| PROVIDED RECORDS |
━━━━━━━━━━━━━━━━━━━━

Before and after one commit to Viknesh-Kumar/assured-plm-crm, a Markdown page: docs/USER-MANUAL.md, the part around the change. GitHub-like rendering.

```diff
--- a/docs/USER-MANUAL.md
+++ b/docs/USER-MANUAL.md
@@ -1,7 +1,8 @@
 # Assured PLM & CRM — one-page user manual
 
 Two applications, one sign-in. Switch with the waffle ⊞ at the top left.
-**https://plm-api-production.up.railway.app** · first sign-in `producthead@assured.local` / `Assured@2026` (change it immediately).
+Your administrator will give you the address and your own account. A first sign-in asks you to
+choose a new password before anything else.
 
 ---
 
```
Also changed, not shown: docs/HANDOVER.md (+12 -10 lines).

━━━━━━━━━━━━━━━━━━━━

| WHAT THE EXERCISE ASKS |
What you give back must match the material word for word.

| WRITTEN ANSWER |
Before and after one commit to Viknesh-Kumar/assured-plm-crm, a Markdown page: docs/USER-MANUAL.md, the part around the change. GitHub-like rendering.

```diff
--- a/docs/USER-MANUAL.md
+++ b/docs/USER-MANUAL.md
@@ -1,7 +1,8 @@
 # Assured PLM & CRM — one-page user manual
 
 Two applications, one sign-in. Switch with the waffle ⊞ at the top left.
-**https://plm-api-production.up.railway.app** · first sign-in `producthead@assured.local` / `Assured@2026` (change it immediately).
+Your administrator will give you the address and your own account. A first sign-in asks you to
+choose a new password before anything else.
 
 ---
 
```
Also changed, not shown: docs/HANDOVER.md (+12 -10 lines).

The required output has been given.